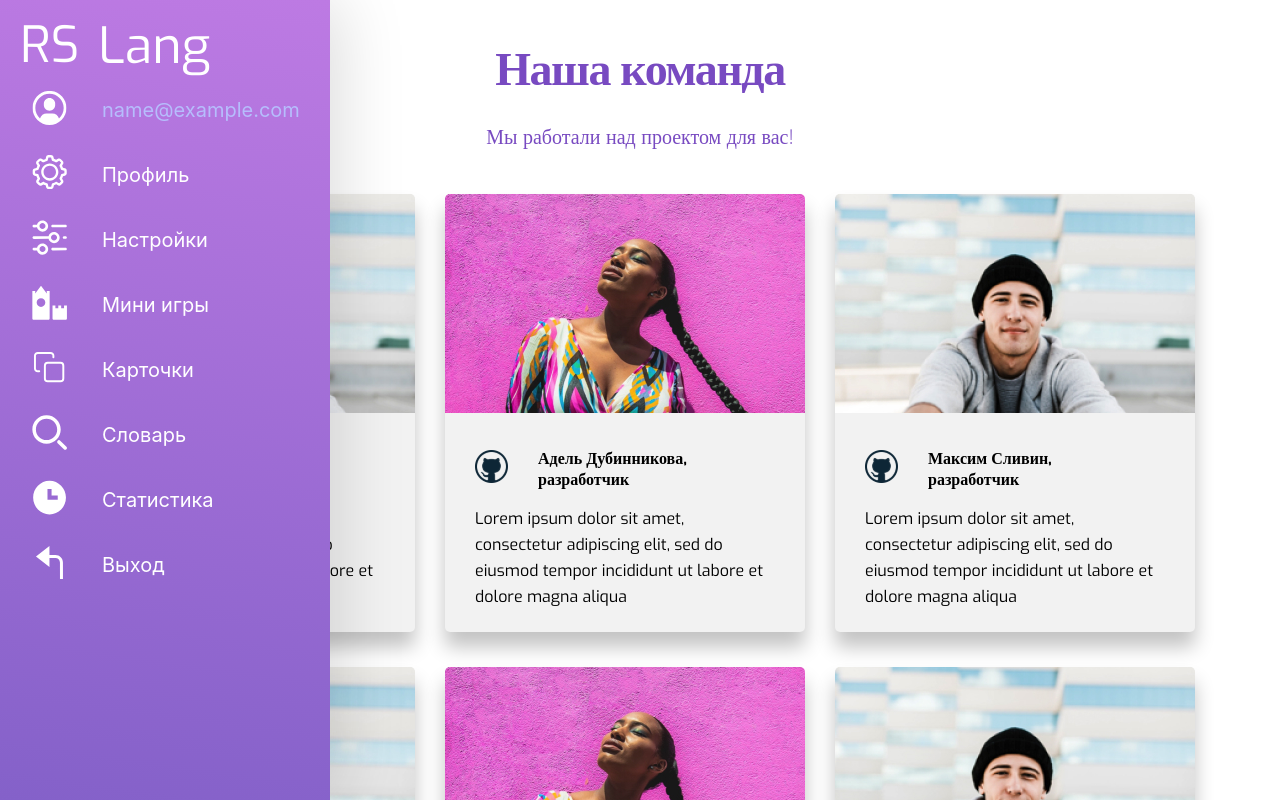
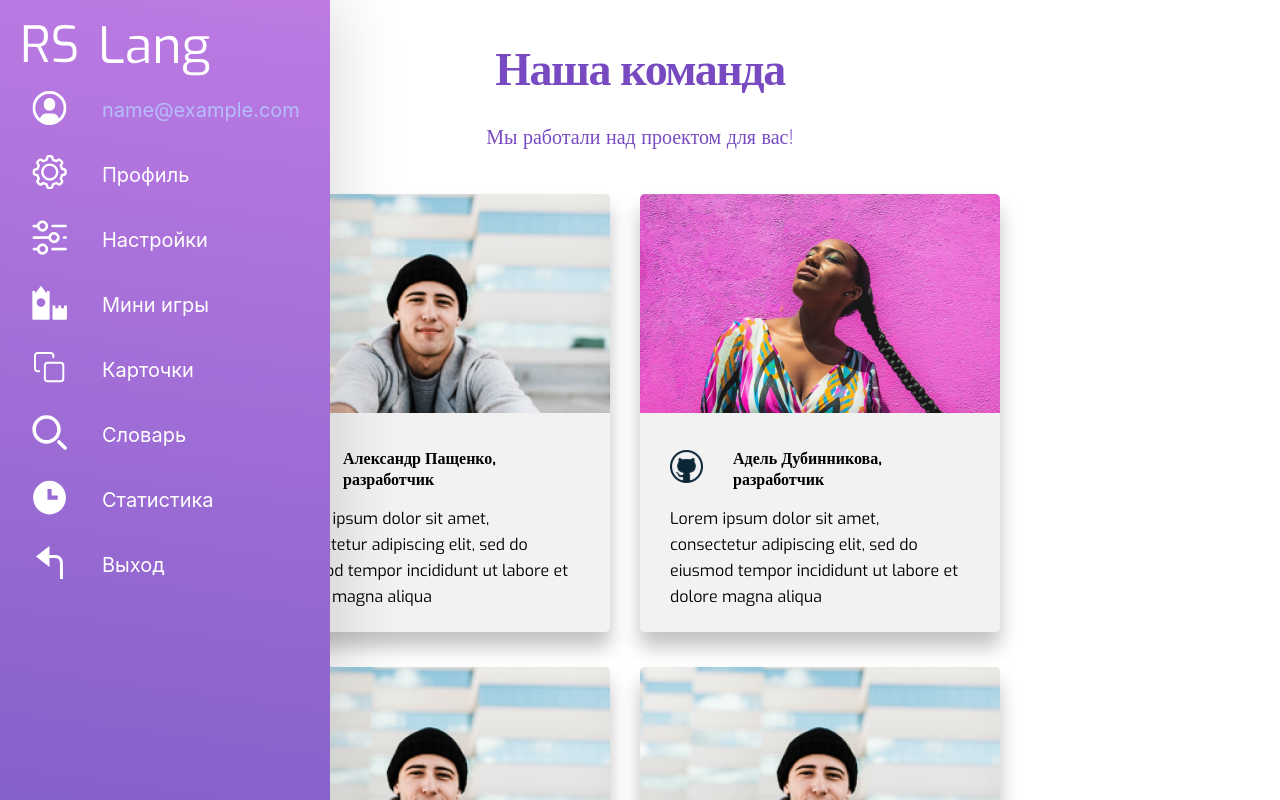
Before and after one commit to adelinyshka/rslang, a React (Create React App) app: page /about in a window 1280 px wide. Shown: the top 800 px of the page. Built offline with nearby package versions, Linux system fonts and the light colour scheme; sample sign-in values are in the browser's storage.

Commit message:
fix: fix cards

```diff
--- a/src/layout/components/About/About.module.css
+++ b/src/layout/components/About/About.module.css
@@ -3,6 +3,8 @@
   justify-content: center;
   flex-wrap: wrap;
   font-family: 'Exo';
+  align-items: center;
+  flex-direction: column;
 }
 
 .AboutHeader {
@@ -30,6 +32,7 @@
   display: flex;
   justify-content: center;
   flex-wrap: wrap;
+  width: 80%;
 }
 
 @media (max-width: 450px) {
```
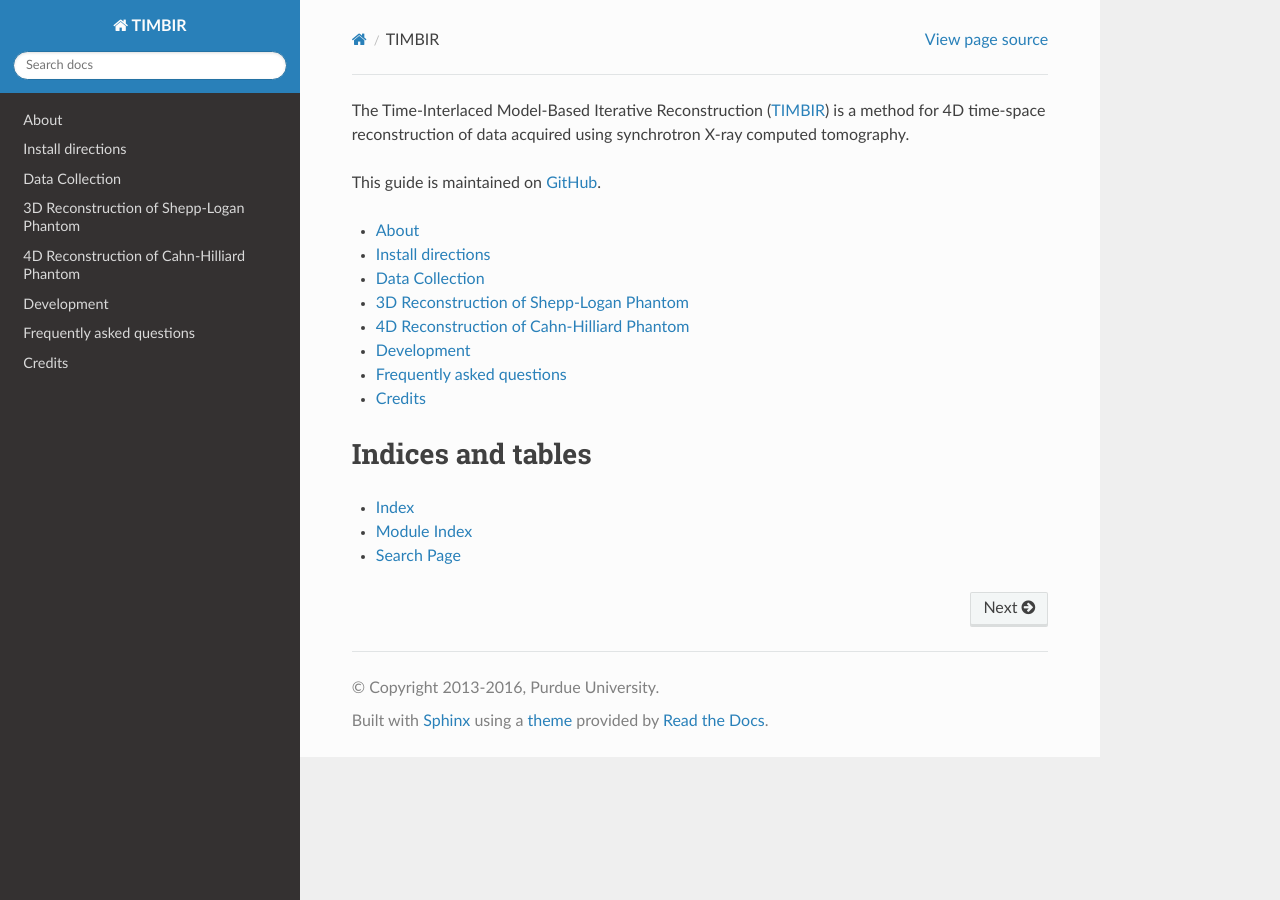
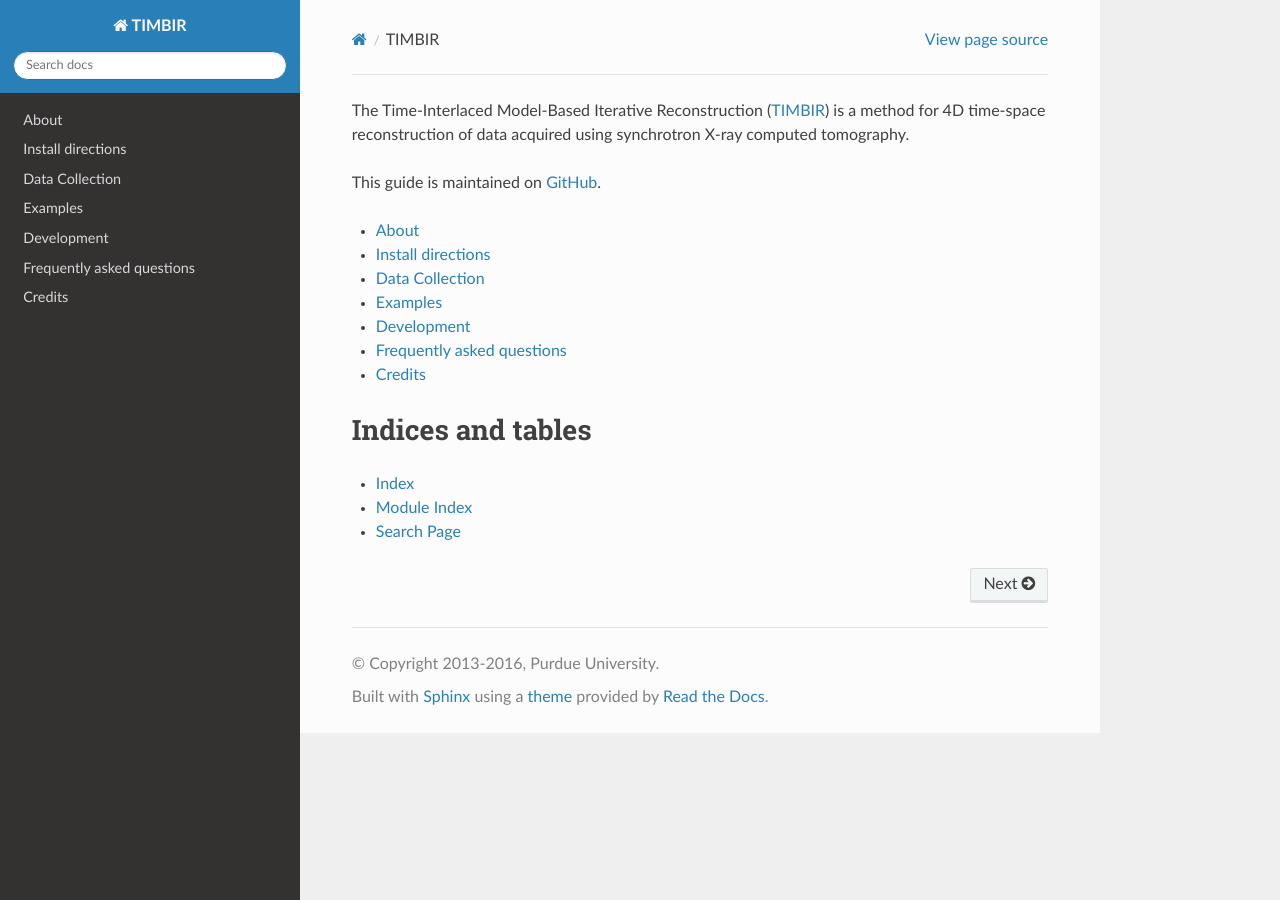
Before and after one commit to adityamnk/timbir, a Sphinx documentation site: the page built from doc/index.rst, in a window 1280 px wide. Built offline with Sphinx 7.4.7 and the Read the Docs theme 2.0.0, drawn with Linux system fonts in a browser that asks for light colours.

```diff
--- a/doc/source/demo.rst
+++ b/doc/source/demo.rst
@@ -1,3 +1,7 @@
+========
+Examples
+========
+
 In this section, we list scripts that can be used to compile the code and run the reconstruction algorithm.
 Examples are provided for both 3D and 4D reconstruction on either a unix based system (Linux/Mac) or a super-computing cluster.
 
```
Also changed, not shown: README.rst (+6 -5 lines), 1 other file.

**PROBLEM**
This exercise calls for the records to be given again exactly, without the images.

**WRITTEN SOLUTION**
Before and after one commit to adelinyshka/rslang, a React (Create React App) app: page /about in a window 1280 px wide. Shown: the top 800 px of the page. Built offline with nearby package versions, Linux system fonts and the light colour scheme; sample sign-in values are in the browser's storage.

Commit message:
fix: fix cards

```diff
--- a/src/layout/components/About/About.module.css
+++ b/src/layout/components/About/About.module.css
@@ -3,6 +3,8 @@
   justify-content: center;
   flex-wrap: wrap;
   font-family: 'Exo';
+  align-items: center;
+  flex-direction: column;
 }
 
 .AboutHeader {
@@ -30,6 +32,7 @@
   display: flex;
   justify-content: center;
   flex-wrap: wrap;
+  width: 80%;
 }
 
 @media (max-width: 450px) {
```
Before and after one commit to adityamnk/timbir, a Sphinx documentation site: the page built from doc/index.rst, in a window 1280 px wide. Built offline with Sphinx 7.4.7 and the Read the Docs theme 2.0.0, drawn with Linux system fonts in a browser that asks for light colours.

```diff
--- a/doc/source/demo.rst
+++ b/doc/source/demo.rst
@@ -1,3 +1,7 @@
+========
+Examples
+========
+
 In this section, we list scripts that can be used to compile the code and run the reconstruction algorithm.
 Examples are provided for both 3D and 4D reconstruction on either a unix based system (Linux/Mac) or a super-computing cluster.
 
```
Also changed, not shown: README.rst (+6 -5 lines), 1 other file.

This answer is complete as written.